Only two cars will be allowed on race weekends, which means teams cannot take spare cars to events. However, while it was not explained, it is expected those who have signed up for the Friday testing plan will still be able to use their t-cars because the two-hour session before the free practice session on Friday morning is not part of the race weekend, even though it will be run on the host circuit.

Cars will also be placed in parc fermé after the second Saturday afternoon qualifying session and kept there until just before the race. For this period teams will not be able to work on the cars except under strict supervision although the FIA said it would be open to negotiations over releasing cars temporarily from impoundment so teams can run during the half-hour warm-up on Sunday morning.

Drivers will not be able to drive with traction control, launch control or automatic gearboxes from now on. Driver aids will be banned, including traction control, launch control, and fully automatic gearboxes, which have been used by teams since May 2001 when the FIA agreed let them use unrestricted engine electronics having had to back down on its stance on the grounds that its equipment was not able to detect control software within complex lines of programming code.
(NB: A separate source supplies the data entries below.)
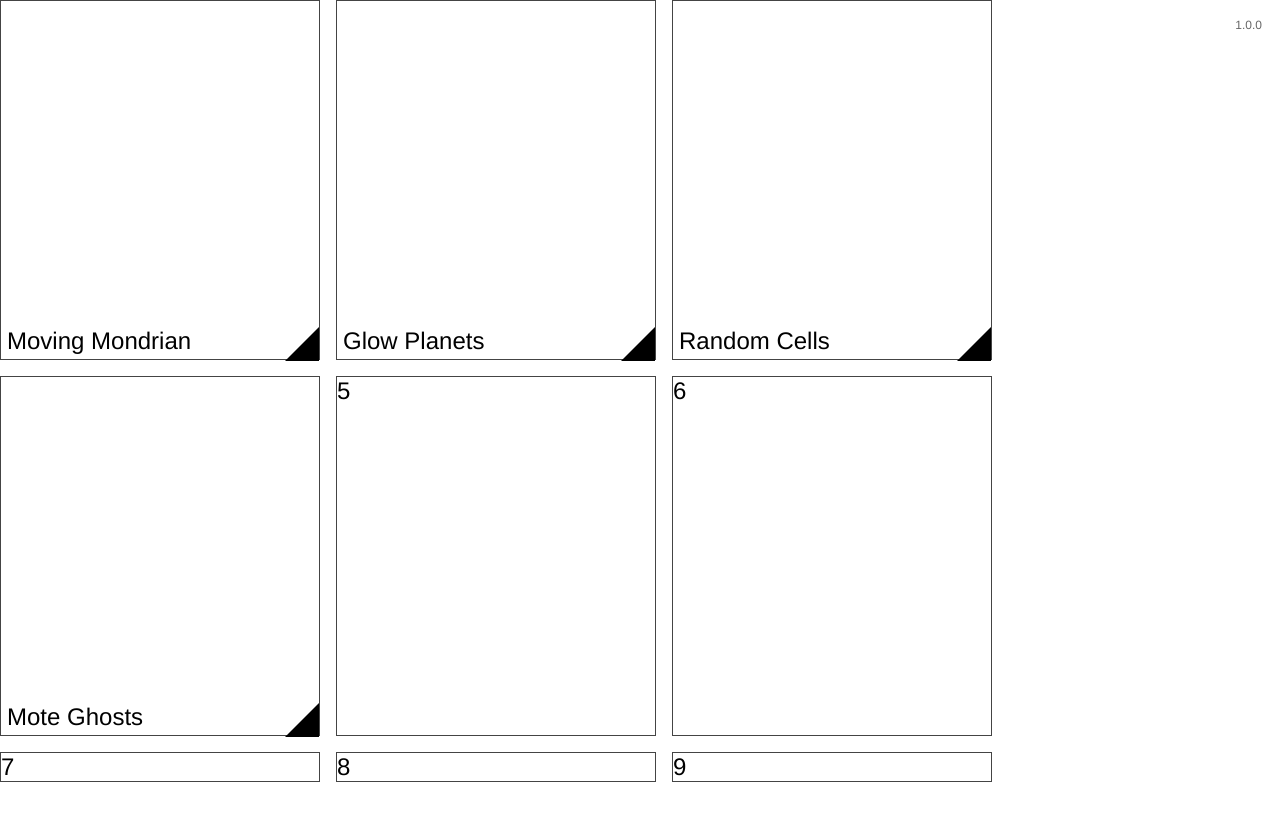
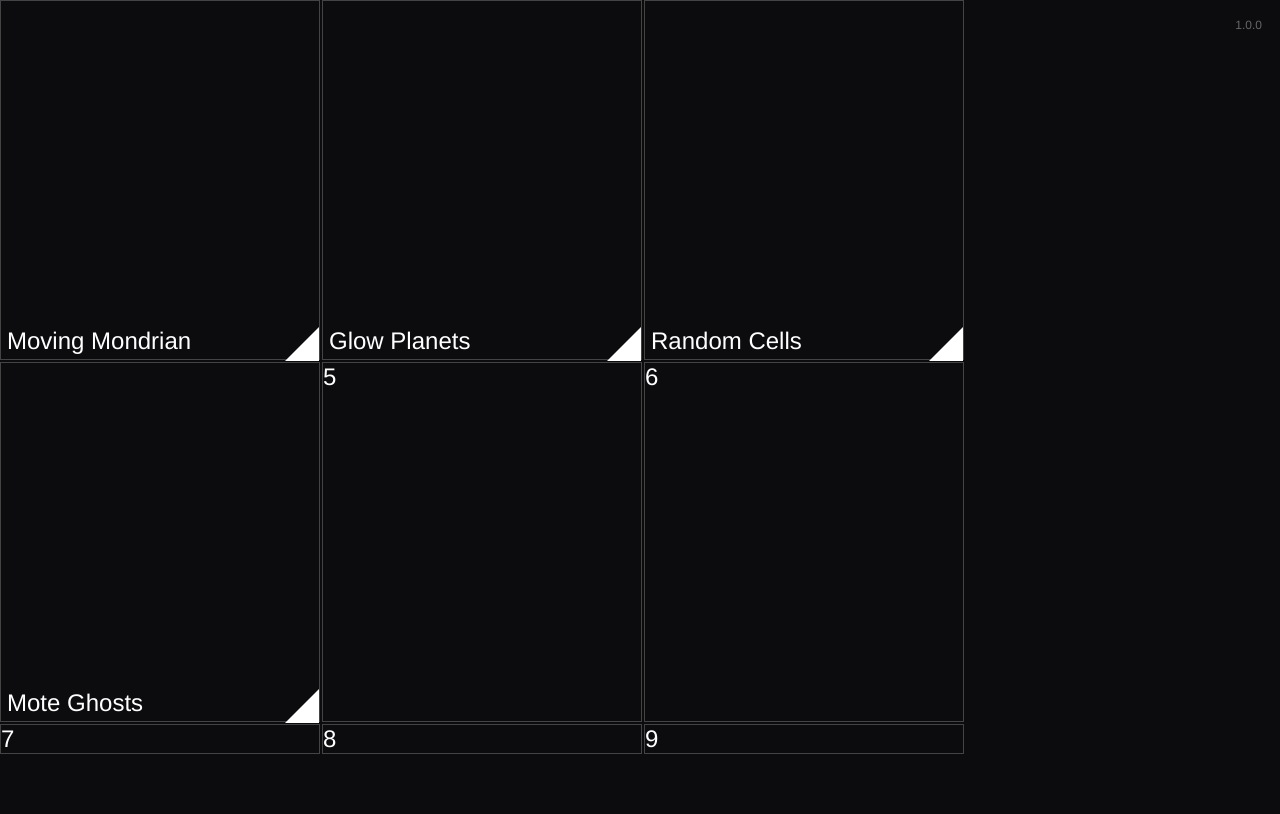
Before and after one commit to jimkang/gallery, a website built with Vite: page index.html in a window 1280 px wide. Built offline with nearby package versions, Linux system fonts and the light colour scheme; what @jimkang/randomid, @jimkang/url-store, one-listener-per-element would draw is missing.

Commit message:
Dark background, tighter spacing.

```diff
--- a/app.css
+++ b/app.css
@@ -10,6 +10,8 @@ body {
   --time-blue-dim: hsla(211, 70%, 50%, 0.1);
   --ring: hsla(211, 70%, 50%, 0.95);
   --diagnostic-line: hsla(44, 70%, 50%, 0.959);
+  background-color: hsl(250, 10%, 5%);
+  color: white;
 }
 
 .invisible {
@@ -49,7 +51,7 @@ a:visited {
 .piece-grid {
   display: grid;
   grid-template-columns: repeat(auto-fill, 320px);
-  grid-gap: 1rem;
+  grid-gap: 2px;
   list-style-type: none;
   padding: 0;
   margin: 0;
@@ -82,6 +84,10 @@ a:visited {
   cursor: pointer;
 }
 
+.expand-icon polygon {
+  fill: white;
+}
+
 @media all and (max-height: 568px) {
   body {
     font-size: 18px;
```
The FIA said that if teams incurred high costs by switching over in time for the 2003 season it would a allow them to carry on using them for all of or part of the season but that 2004 would see a complete ban. This will more than likely see standardised ECUs brought into the sport, each governed by a universal software programme.

Finally, there will be a provision in the rules for teams to share components other than engines and gearboxes as part of cost-saving initiatives.

These changes, coupled with sporting rules changes such as the new qualifying format, will mean Formula One will be a significantly different sport in 2003 compared to 2002.

The new campaign starts in Melbourne in less than eight weeks